## What is expected
Scan the material below and copy every line holding the word "card".

## Task material

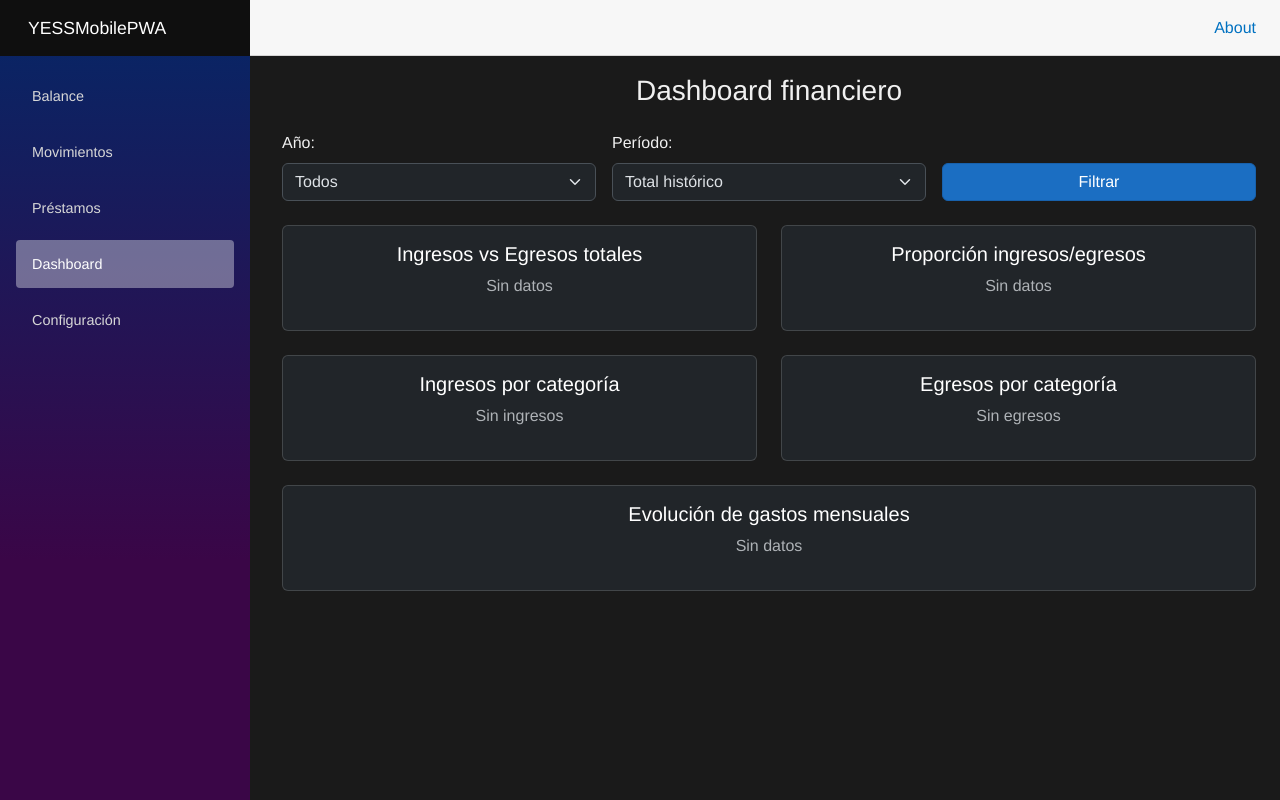
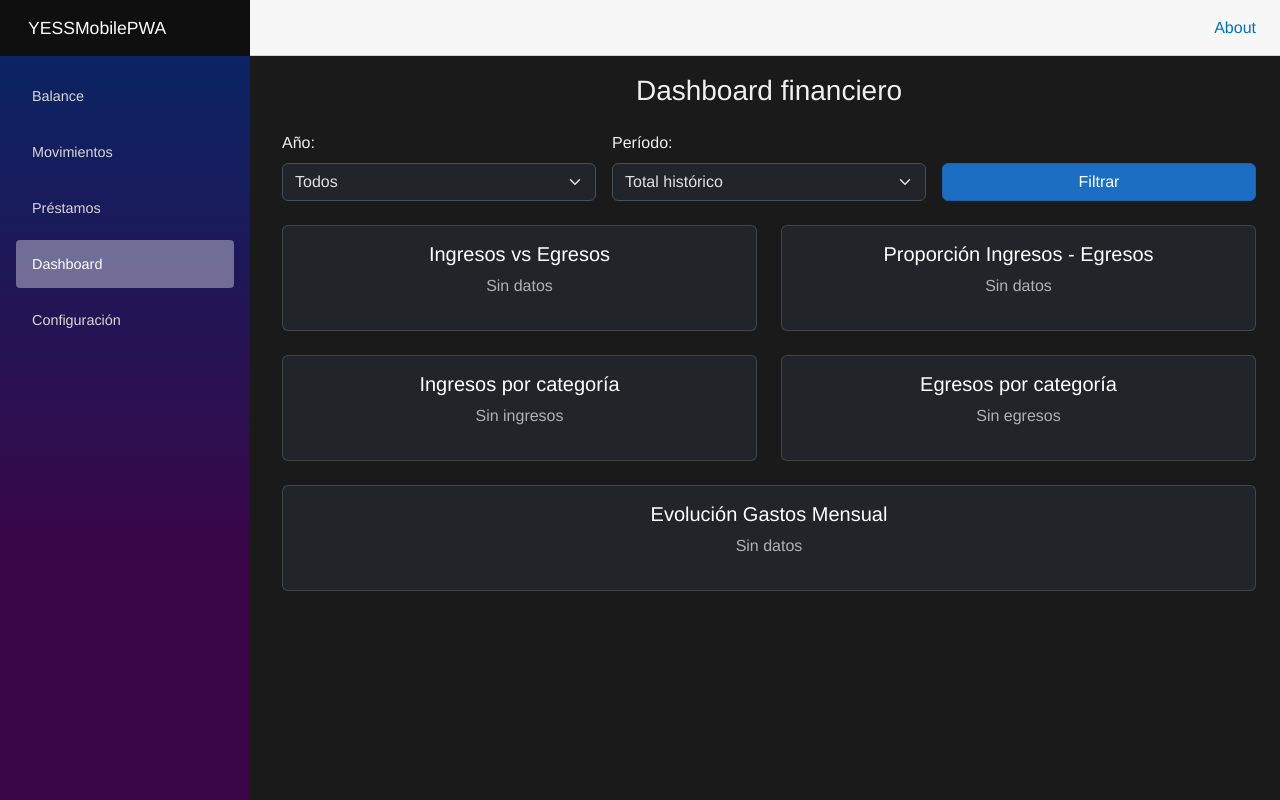
Before and after one commit to KironBz/Gestor, an ASP.NET Core app: page /dashboard in a window 1280 px wide. Run offline with ASP.NET Core 8, Linux system fonts and the light colour scheme; style sheets or scripts are compiled from the project's sources.

Commit message:
Graficas funcionan

```diff
--- a/YESS MV/YESSMobilePWA/Pages/Dashboard.razor
+++ b/YESS MV/YESSMobilePWA/Pages/Dashboard.razor
@@ -59,7 +59,7 @@
         <div class="col-md-6">
             <div class="card bg-dark text-white h-100">
                 <div class="card-body">
-                    <h5 class="card-title text-center">Ingresos vs Egresos totales</h5>
+                    <h5 class="card-title text-center">Ingresos vs Egresos</h5>
                     @if (datosBarras.Any() && datosBarras.Sum(x => x.Monto) > 0)
                     {
                         <RadzenChart Style="height: 300px;">
@@ -76,7 +76,7 @@
         <div class="col-md-6">
             <div class="card bg-dark text-white h-100">
                 <div class="card-body">
-                    <h5 class="card-title text-center">Proporción ingresos/egresos</h5>
+                    <h5 class="card-title text-center">Proporción Ingresos - Egresos</h5>
                     @if (datosPastelTotal.Any() && datosPastelTotal.Sum(x => x.Monto) > 0)
                     {
                         <RadzenChart Style="height: 300px;">
@@ -133,7 +133,7 @@
         <div class="col-12">
             <div class="card bg-dark text-white">
                 <div class="card-body">
-                    <h5 class="card-title text-center">Evolución de gastos mensuales</h5>
+                    <h5 class="card-title text-center">Evolución Gastos Mensual</h5>
                     @if (datosLinea.Any() && datosLinea.Any(d => d.Gasto > 0))
                     {
                         <div style="overflow-x: auto; width: 100%;">
--- a/YESS MV/YESSMobilePWA/wwwroot/index.html
+++ b/YESS MV/YESSMobilePWA/wwwroot/index.html
@@ -5,7 +5,7 @@
     <meta charset="utf-8" />
     <meta name="viewport" content="width=device-width, initial-scale=1.0" />
     <title>YESSMobilePWA</title>
-    <base href="/Gestor/" />
+    <base href="/" />
     <link rel="preload" id="webassembly" />
 
     <!-- Bootstrap CSS desde CDN -->
```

## Solution below
             <div class="card bg-dark text-white h-100">
                 <div class="card-body">
-                    <h5 class="card-title text-center">Ingresos vs Egresos totales</h5>
+                    <h5 class="card-title text-center">Ingresos vs Egresos</h5>
             <div class="card bg-dark text-white h-100">
                 <div class="card-body">
-                    <h5 class="card-title text-center">Proporción ingresos/egresos</h5>
+                    <h5 class="card-title text-center">Proporción Ingresos - Egresos</h5>
             <div class="card bg-dark text-white">
                 <div class="card-body">
-                    <h5 class="card-title text-center">Evolución de gastos mensuales</h5>
+                    <h5 class="card-title text-center">Evolución Gastos Mensual</h5>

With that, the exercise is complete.